They used the letter to chart the tremendous return on philanthropic investment that they had delivered for Buffett. But one line sticks out as for its broader truth: “Optimism is a huge asset. We can always use more of it. But optimism isn’t a belief that things will automatically get better; it’s a conviction that we can make things better. We see this in you, Warren. Your success didn’t create your optimism; your optimism led to your success.”
What is true of an individual is, in this case, true of a nation.
On a national and international level, optimism is in short supply across the West. The press serves up a healthy dose of political and economic misery; election after election seems to confirm the existence of deep-seated discontent. Whatever the specific subject, the message is the same. The party is over. Decline is inevitable.
The misery is mutually reinforcing. Populists stoke anger and moderates, tearing their hair out at their opponents’ success, start to lose faith in democracy itself. Divisions deepen, despair grows.
In Britain, a new initiative from the centre-left think tank Demos aims to counter this gloom. The Optimism Project claims to be driven by a “determination not to despair” and aims to help restore “a sense of national purpose, unity and optimism to our divided country”.
The Demos team do not deny the existence of big challenges. But they rightly argue that those challenges — whether the pressure of demographic change on public services or the way in which technology will change the workplace — require the kind of “collaborative, imaginative thinking” that is incompatible with a conviction that we’re all doomed.

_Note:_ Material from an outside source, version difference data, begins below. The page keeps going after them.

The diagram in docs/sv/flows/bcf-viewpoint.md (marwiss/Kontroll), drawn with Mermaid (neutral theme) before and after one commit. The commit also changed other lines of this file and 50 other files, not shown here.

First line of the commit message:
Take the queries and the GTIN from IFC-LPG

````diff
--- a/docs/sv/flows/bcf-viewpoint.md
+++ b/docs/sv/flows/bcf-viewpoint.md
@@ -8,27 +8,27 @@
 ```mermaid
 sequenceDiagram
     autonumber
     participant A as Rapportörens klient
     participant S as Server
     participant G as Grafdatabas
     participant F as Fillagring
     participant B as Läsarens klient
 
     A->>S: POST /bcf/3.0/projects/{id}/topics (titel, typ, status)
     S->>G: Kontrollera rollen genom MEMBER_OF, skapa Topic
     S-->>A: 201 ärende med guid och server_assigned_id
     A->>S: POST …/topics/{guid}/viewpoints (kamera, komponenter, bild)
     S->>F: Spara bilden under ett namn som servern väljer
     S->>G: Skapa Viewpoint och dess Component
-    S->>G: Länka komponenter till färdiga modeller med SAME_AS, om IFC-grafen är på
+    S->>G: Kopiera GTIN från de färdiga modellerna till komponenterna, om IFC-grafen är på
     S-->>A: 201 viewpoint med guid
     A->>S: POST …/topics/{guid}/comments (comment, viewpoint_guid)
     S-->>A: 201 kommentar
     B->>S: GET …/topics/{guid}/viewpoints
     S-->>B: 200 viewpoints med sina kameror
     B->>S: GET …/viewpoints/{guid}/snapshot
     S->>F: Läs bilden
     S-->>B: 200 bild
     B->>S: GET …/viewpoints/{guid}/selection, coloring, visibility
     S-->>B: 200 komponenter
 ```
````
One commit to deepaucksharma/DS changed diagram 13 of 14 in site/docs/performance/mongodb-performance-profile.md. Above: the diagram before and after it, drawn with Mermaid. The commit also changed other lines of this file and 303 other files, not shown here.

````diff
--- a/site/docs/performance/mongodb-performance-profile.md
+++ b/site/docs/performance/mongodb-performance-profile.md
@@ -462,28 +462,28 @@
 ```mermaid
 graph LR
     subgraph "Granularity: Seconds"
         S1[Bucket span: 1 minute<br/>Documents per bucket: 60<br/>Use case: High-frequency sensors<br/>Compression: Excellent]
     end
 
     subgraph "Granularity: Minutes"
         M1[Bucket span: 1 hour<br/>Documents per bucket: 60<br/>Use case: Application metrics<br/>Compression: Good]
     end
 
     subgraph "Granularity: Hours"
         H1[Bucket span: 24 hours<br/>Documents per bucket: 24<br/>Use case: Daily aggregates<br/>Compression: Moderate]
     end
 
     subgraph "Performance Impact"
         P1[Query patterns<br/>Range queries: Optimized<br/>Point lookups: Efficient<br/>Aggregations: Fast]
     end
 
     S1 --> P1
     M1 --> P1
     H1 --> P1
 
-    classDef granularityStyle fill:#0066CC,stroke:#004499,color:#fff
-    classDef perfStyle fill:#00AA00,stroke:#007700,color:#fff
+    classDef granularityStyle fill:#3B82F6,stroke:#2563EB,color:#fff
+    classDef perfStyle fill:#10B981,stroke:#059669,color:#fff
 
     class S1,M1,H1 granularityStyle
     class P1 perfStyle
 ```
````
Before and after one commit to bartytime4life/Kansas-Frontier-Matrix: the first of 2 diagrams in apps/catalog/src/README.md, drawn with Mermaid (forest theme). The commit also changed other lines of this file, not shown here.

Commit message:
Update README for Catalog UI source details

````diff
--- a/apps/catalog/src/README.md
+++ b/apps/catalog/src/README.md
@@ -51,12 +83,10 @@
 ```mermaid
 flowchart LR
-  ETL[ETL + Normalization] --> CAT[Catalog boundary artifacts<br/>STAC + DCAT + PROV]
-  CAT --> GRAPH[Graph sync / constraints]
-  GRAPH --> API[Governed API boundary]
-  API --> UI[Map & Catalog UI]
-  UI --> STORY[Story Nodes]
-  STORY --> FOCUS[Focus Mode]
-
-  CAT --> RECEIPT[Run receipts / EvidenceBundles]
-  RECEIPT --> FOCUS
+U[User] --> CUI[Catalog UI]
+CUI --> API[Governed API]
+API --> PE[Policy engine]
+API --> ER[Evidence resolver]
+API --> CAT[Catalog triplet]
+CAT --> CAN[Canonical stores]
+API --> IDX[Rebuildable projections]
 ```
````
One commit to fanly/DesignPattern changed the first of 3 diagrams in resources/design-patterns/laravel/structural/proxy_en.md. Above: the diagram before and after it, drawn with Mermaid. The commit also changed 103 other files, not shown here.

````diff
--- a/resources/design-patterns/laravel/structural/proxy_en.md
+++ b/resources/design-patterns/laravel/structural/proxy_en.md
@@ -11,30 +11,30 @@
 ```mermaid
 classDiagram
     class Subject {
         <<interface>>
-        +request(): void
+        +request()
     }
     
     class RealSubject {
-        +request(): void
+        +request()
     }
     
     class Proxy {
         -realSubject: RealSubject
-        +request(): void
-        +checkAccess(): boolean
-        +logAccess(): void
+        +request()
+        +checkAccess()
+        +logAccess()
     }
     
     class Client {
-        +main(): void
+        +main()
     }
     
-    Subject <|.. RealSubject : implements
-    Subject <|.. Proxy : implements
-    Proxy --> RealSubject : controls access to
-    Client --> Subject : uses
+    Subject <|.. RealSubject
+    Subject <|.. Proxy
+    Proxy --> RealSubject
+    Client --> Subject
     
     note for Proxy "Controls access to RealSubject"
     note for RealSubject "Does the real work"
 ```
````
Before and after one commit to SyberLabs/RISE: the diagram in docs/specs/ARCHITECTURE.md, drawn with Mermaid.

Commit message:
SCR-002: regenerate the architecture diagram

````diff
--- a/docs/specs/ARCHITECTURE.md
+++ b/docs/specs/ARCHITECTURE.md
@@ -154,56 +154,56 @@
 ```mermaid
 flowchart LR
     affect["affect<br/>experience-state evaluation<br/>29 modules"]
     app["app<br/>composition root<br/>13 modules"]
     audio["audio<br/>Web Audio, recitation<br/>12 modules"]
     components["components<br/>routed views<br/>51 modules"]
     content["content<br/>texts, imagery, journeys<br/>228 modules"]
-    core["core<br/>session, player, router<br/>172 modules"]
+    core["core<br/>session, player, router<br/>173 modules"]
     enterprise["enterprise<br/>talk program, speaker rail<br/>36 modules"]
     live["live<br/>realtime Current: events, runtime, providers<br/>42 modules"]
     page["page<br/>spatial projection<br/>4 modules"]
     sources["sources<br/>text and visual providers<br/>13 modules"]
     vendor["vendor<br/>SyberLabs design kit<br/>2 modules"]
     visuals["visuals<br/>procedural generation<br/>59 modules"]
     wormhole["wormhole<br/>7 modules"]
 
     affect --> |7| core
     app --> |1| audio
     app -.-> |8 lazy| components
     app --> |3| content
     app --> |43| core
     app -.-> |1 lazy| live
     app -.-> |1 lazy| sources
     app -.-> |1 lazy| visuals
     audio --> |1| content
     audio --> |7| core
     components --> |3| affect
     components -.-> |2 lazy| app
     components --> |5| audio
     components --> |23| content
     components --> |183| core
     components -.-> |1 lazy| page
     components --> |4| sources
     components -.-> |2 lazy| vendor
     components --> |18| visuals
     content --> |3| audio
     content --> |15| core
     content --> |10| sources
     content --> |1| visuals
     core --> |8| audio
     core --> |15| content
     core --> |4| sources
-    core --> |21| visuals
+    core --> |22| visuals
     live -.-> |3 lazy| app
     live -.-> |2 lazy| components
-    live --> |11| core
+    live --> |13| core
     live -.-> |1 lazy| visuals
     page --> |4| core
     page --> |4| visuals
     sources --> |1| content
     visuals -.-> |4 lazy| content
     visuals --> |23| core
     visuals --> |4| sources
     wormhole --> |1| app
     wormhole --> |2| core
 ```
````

Such an approach is more than wishful thinking. In fact, it is startlingly reflective of how people actually think.
Recent polling by YouGov for the Centre for Policy Studies, CapX’s parent body, suggests that people, especially the young, are pessimistic when asked about the direction of the country in broad terms.
But polling by Opinium suggests that when you dive down into the details, people become more optimistic: for example, about the long-term impact of health, living standards and the impact of technology. And most say that despite the political storms around them, they are just as happy with their own lives and careers as they ever were.
Even when it comes to subjects which involve very real challenges and on which the Westminster debate is unremittingly pessimistic, people are fairly upbeat. For example, 47 per cent are optimistic about the prospects of the younger generation in the long run.
Interestingly, people tend to be much less pessimistic about their own families and communities than they are about the country as a whole. The same is true of America.
According to a 2016 poll, just 36 per cent of Americans thought the country was heading in the right direction. But 85 per cent claimed to be satisfied or somewhat satisfied with “their own position in life and their ability to pursue the American dream”.
Husband-and-wife reporting team James and Deb Fallows have documented the gap between national politics and everyday civic life in a new book, Our Towns: A 100,000 Mile Journey into the Heart of America. Writing in The Atlantic, James explains what they found: “Even as the country is becoming worse in obvious ways — angrier, more divided, less able to do the basic business of governing itself — it is becoming distinctly better on a range of other indicators that are harder to perceive… Americans don’t realise how fast the country is moving toward becoming a better version of itself.”
Ultimately, however, the case for optimism isn’t based on a different estimation of the scale of the challenges we face, but a belief in our capacity to overcome them, whatever their size.
Declinism of the sort that dominates in Britain and across the West is a self-fulfilling prophecy. If they want society to succeed, politicians and policymakers surely have a duty to rekindle in themselves the optimism that guides so many people’s lives.
This article is taken from CapX’s Weekly Briefing email. Sign up here.